Why did Mark Haddon ‘physically’ attack Amazon?


(meaning – adverb from the adjective ‘physical’ – relating to the body; relating to, or resembling material things or nature; involving or requiring bodily contact) Dictionary.com

Mark Haddon, award-winning author of ‘The Curious Incident of the Dog in the Night-Time’, has decided that bookstores will be supplied with more superior copies of his latest collection of short stories ‘The Pier Falls’ than Amazon. They will receive inferior copies. The difference being that illustrations are not included in the inferior copies.

Why has he done this?

Because he feels Amazon is a “merciless commercial machine”. (The Times, J Malvern,17/10/16) Speaking at the Times Cheltenham Literature Festival, he explained that he feels we like bookstores more than we love Amazon because of its ‘physical’ presence. He loves “being in a physical place to talk about books to people in your town” and he prefers physical books, as “eBooks can’t be shared.” He’s not alone in his beliefs. Victoria Hislop (author of ‘The Island, The Thread) also feels “we all love bricks-and-mortar bookshops” and she reckons “most authors spend a lot of time in them.”

Child physically in a bookstore
Physically in a bookstore

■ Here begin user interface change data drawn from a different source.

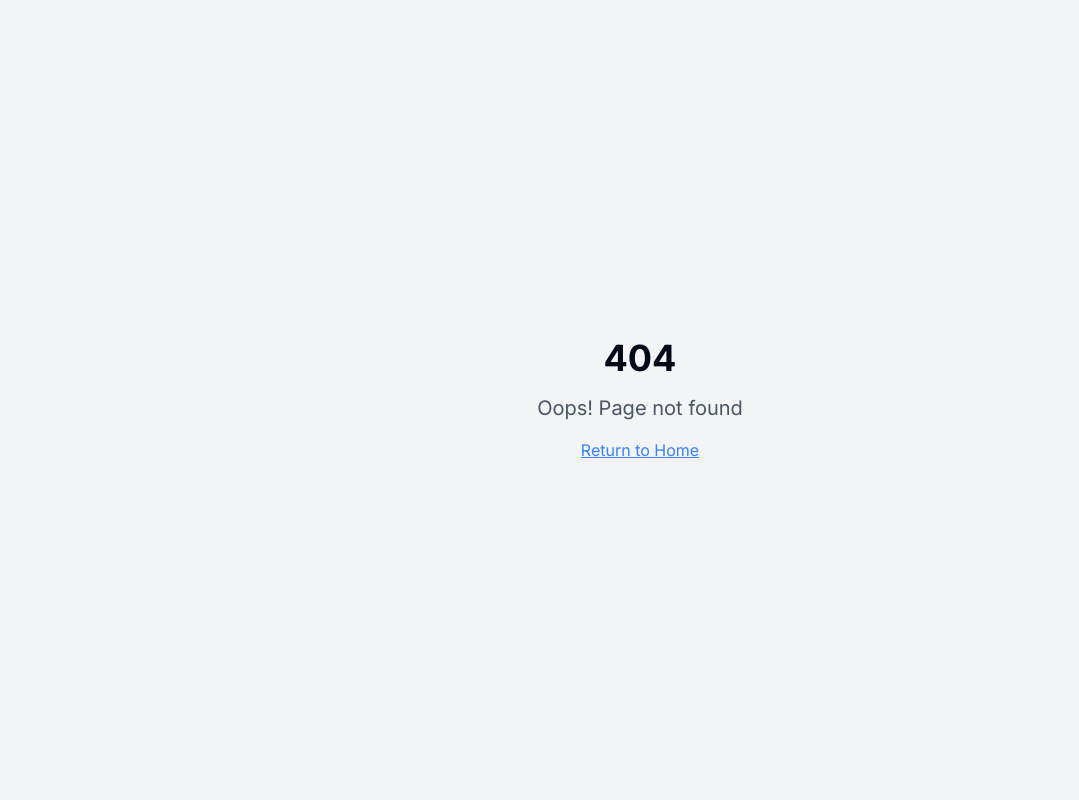
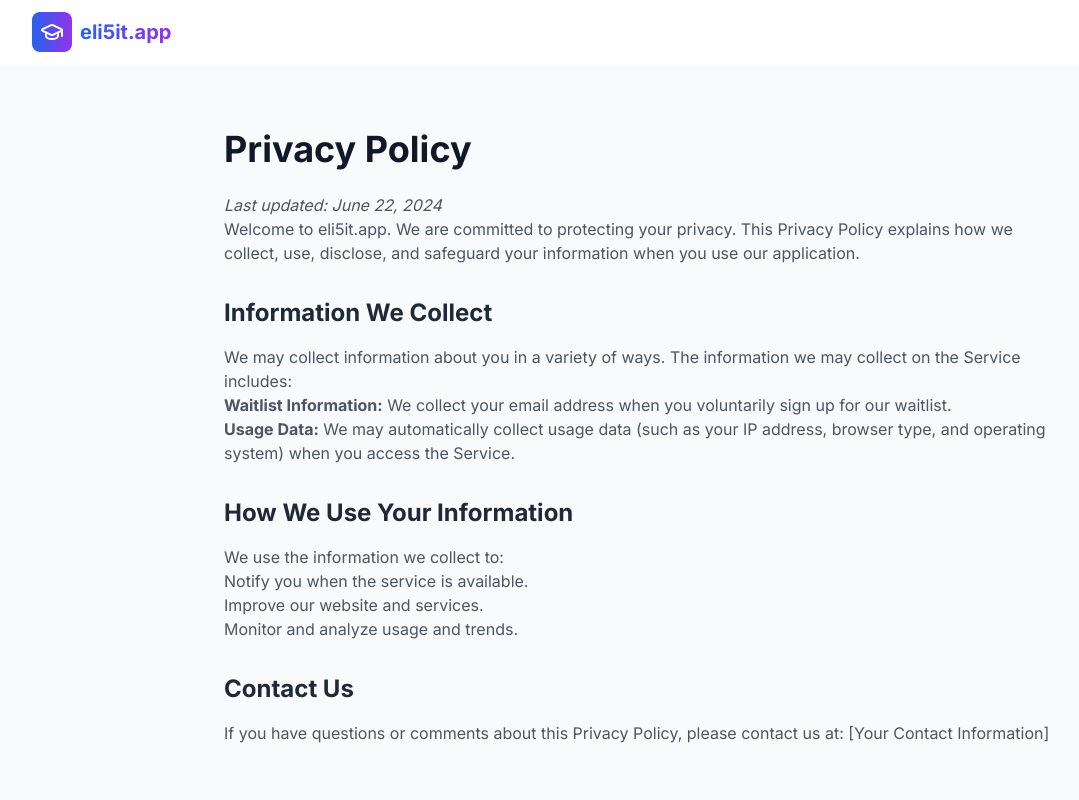
Before and after one commit to bigocox1970/eli5it, a React (Vite) app: page /privacy in a window 1280 px wide. Before the commit this address had no page. Shown: the top 800 px of the page, without its empty margins (0-1079 px from the left). Built offline with nearby package versions, Linux system fonts and the light colour scheme.

Commit message:
feat: add legal pages and update footer

```diff
--- a/src/App.tsx
+++ b/src/App.tsx
@@ -1,10 +1,11 @@
-
 import { Toaster } from "@/components/ui/toaster";
 import { Toaster as Sonner } from "@/components/ui/sonner";
 import { QueryClient, QueryClientProvider } from "@tanstack/react-query";
 import { BrowserRouter, Routes, Route } from "react-router-dom";
 import Index from "./pages/Index";
 import NotFound from "./pages/NotFound";
+import PrivacyPolicy from "./pages/Privacy";
+import TermsOfService from "./pages/Terms";
 
 const queryClient = new QueryClient();
 
@@ -15,6 +16,8 @@ const App = () => (
     <BrowserRouter>
       <Routes>
         <Route path="/" element={<Index />} />
+        <Route path="/privacy" element={<PrivacyPolicy />} />
+        <Route path="/terms" element={<TermsOfService />} />
         {/* ADD ALL CUSTOM ROUTES ABOVE THE CATCH-ALL "*" ROUTE */}
         <Route path="*" element={<NotFound />} />
       </Routes>
--- a/src/components/Footer.tsx
+++ b/src/components/Footer.tsx
@@ -1,4 +1,3 @@
-
 import { GraduationCap, Twitter, Github, Mail, Heart } from "lucide-react";
 
 const Footer = () => {
@@ -38,7 +37,6 @@ const Footer = () => {
               <li><a href="#" className="hover:text-white transition-colors">Features</a></li>
               <li><a href="#" className="hover:text-white transition-colors">How It Works</a></li>
               <li><a href="#" className="hover:text-white transition-colors">Pricing</a></li>
-              <li><a href="#" className="hover:text-white transition-colors">API</a></li>
             </ul>
           </div>
 
@@ -48,8 +46,8 @@ const Footer = () => {
             <ul className="space-y-2 text-gray-400">
               <li><a href="#" className="hover:text-white transition-colors">Help Center</a></li>
               <li><a href="#" className="hover:text-white transition-colors">Contact Us</a></li>
-              <li><a href="#" className="hover:text-white transition-colors">Privacy Policy</a></li>
-              <li><a href="#" className="hover:text-white transition-colors">Terms of Service</a></li>
+              <li><a href="/privacy" className="hover:text-white transition-colors">Privacy Policy</a></li>
+              <li><a href="/terms" className="hover:text-white transition-colors">Terms of Service</a></li>
             </ul>
           </div>
         </div>
--- a/src/pages/Index.tsx
+++ b/src/pages/Index.tsx
@@ -58,12 +58,6 @@ const Index = () => {
             Join our exclusive beta program and get early access to the future of learning
           </p>
 
-          <div className="flex flex-col sm:flex-row gap-4 justify-center">
-            <Button size="lg" variant="outline" className="border-white text-white hover:bg-white hover:text-blue-600 px-8 py-3">
-              <Play className="mr-2 h-5 w-5" />
-              Watch Demo
-            </Button>
-          </div>
         </div>
       </section>
 
--- /dev/null
+++ b/src/pages/Privacy.tsx
@@ -0,0 +1,67 @@
+import Footer from "@/components/Footer";
+import { GraduationCap } from "lucide-react";
+
+const PrivacyPolicy = () => (
+  <div className="bg-gray-50">
+    <nav className="bg-white/80 backdrop-blur-lg border-b border-white/20 sticky top-0 z-50">
+        <div className="max-w-7xl mx-auto px-4 sm:px-6 lg:px-8">
+          <div className="flex justify-between items-center h-16">
+            <a href="/" className="flex items-center space-x-2">
+              <div className="bg-gradient-to-r from-blue-600 to-purple-600 p-2 rounded-lg">
+                <GraduationCap className="h-6 w-6 text-white" />
+              </div>
+              <span className="text-xl font-bold bg-gradient-to-r from-blue-600 to-purple-600 bg-clip-text text-transparent">
+                eli5it.app
+              </span>
+            </a>
+          </div>
+        </div>
+      </nav>
+    <div className="max-w-4xl mx-auto px-4 py-16 sm:px-6 lg:px-8">
+      <h1 className="text-4xl font-bold text-gray-900 mb-6">Privacy Policy</h1>
+      <div className="prose prose-lg text-gray-600">
+        <p>
+          <em>Last updated: June 22, 2024</em>
+        </p>
+        <p>
+          Welcome to eli5it.app. We are committed to protecting your privacy. This
+          Privacy Policy explains how we collect, use, disclose, and safeguard
+          your information when you use our application.
+        </p>
+        <h2 className="text-2xl font-bold text-gray-800 mt-8 mb-4">Information We Collect</h2>
+        <p>
+          We may collect information about you in a variety of ways. The
+          information we may collect on the Service includes:
+        </p>
+        <ul>
+          <li>
+            <strong>Waitlist Information:</strong> We collect your email address
+            when you voluntarily sign up for our waitlist.
+          </li>
+          <li>
+            <strong>Usage Data:</strong> We may automatically collect usage data
+            (such as your IP address, browser type, and operating system) when
+            you access the Service.
+          </li>
+        </ul>
+        <h2 className="text-2xl font-bold text-gray-800 mt-8 mb-4">How We Use Your Information</h2>
+        <p>
+          We use the information we collect to:
+        </p>
+        <ul>
+          <li>Notify you when the service is available.</li>
+          <li>Improve our website and services.</li>
+          <li>Monitor and analyze usage and trends.</li>
+        </ul>
+        <h2 className="text-2xl font-bold text-gray-800 mt-8 mb-4">Contact Us</h2>
+        <p>
+          If you have questions or comments about this Privacy Policy, please
+          contact us at: [Your Contact Information]
+        </p>
+      </div>
+    </div>
+    <Footer />
+  </div>
+);
+
+export default PrivacyPolicy;
--- /dev/null
+++ b/src/pages/Terms.tsx
@@ -0,0 +1,55 @@
+import Footer from "@/components/Footer";
+import { GraduationCap } from "lucide-react";
+
+const TermsOfService = () => (
+  <div className="bg-gray-50">
+    <nav className="bg-white/80 backdrop-blur-lg border-b border-white/20 sticky top-0 z-50">
+        <div className="max-w-7xl mx-auto px-4 sm:px-6 lg:px-8">
+          <div className="flex justify-between items-center h-16">
+            <a href="/" className="flex items-center space-x-2">
+              <div className="bg-gradient-to-r from-blue-600 to-purple-600 p-2 rounded-lg">
+                <GraduationCap className="h-6 w-6 text-white" />
+              </div>
+              <span className="text-xl font-bold bg-gradient-to-r from-blue-600 to-purple-600 bg-clip-text text-transparent">
+                eli5it.app
+              </span>
+            </a>
+          </div>
+        </div>
+      </nav>
+    <div className="max-w-4xl mx-auto px-4 py-16 sm:px-6 lg:px-8">
+      <h1 className="text-4xl font-bold text-gray-900 mb-6">Terms of Service</h1>
+      <div className="prose prose-lg text-gray-600">
+        <p>
+          <em>Last updated: June 22, 2024</em>
+        </p>
+        <p>
+          Please read these Terms of Service ("Terms", "Terms of Service")
+          carefully before using the eli5it.app application (the "Service")
+          operated by us.
+        </p>
+        <h2 className="text-2xl font-bold text-gray-800 mt-8 mb-4">Conditions of Use</h2>
+        <p>
+          We will provide their services to you, which are subject to the
+          conditions stated below in this document. Every time you visit this
+          website, use its services or make a purchase, you accept the
+          following conditions. This is why we urge you to read them carefully.
+        </p>
+        <h2 className="text-2xl font-bold text-gray-800 mt-8 mb-4">Privacy Policy</h2>
+        <p>
+          Before you continue using our website we advise you to read our
+          <a href="/privacy" className="text-blue-600 hover:underline"> privacy policy</a> regarding our user data collection.
+          It will help you better understand our practices.
+        </p>
+        <h2 className="text-2xl font-bold text-gray-800 mt-8 mb-4">Contact Us</h2>
+        <p>
+          If you have questions or comments about these Terms, please contact
+          us at: [Your Contact Information]
+        </p>
+      </div>
+    </div>
+    <Footer />
+  </div>
+);
+
+export default TermsOfService;
```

She’s right. I love bookstores and bookstores love me, the customer. I revel in running my hand along the rows of glossy dust jackets (Wonder why they are called that?) But most bookstores don’t love me, the indie publisher. The self published writer who dared to take her copies of her book to a bricks-and-mortar bookstore for them to take one look and declare from their pursed lips, “No, we don’t do self published.” Continue reading Why did Mark Haddon ‘physically’ attack Amazon?